=== WHAT YOU SHOULD DO ===
What lines below include the word "README"? Copy each one.

=== SOURCE DATA ===
• • •
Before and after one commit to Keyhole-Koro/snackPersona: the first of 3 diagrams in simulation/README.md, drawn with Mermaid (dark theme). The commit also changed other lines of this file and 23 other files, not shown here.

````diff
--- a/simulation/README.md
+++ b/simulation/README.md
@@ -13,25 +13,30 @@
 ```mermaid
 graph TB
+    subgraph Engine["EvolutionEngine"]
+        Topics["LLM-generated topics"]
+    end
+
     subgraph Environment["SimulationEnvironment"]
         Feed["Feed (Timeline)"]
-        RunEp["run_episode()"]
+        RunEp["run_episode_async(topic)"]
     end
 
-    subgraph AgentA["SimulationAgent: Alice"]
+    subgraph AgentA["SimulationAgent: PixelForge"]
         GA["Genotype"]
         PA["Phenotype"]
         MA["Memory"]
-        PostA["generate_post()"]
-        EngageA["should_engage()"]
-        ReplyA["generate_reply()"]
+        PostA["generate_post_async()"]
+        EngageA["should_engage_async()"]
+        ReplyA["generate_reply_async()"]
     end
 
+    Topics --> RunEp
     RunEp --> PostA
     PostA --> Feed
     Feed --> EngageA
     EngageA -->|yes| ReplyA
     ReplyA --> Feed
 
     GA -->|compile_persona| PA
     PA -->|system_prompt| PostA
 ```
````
• • •
=== WRITTEN ANSWER ===
Before and after one commit to Keyhole-Koro/snackPersona: the first of 3 diagrams in simulation/README.md, drawn with Mermaid (dark theme). The commit also changed other lines of this file and 23 other files, not shown here.
--- a/simulation/README.md
+++ b/simulation/README.md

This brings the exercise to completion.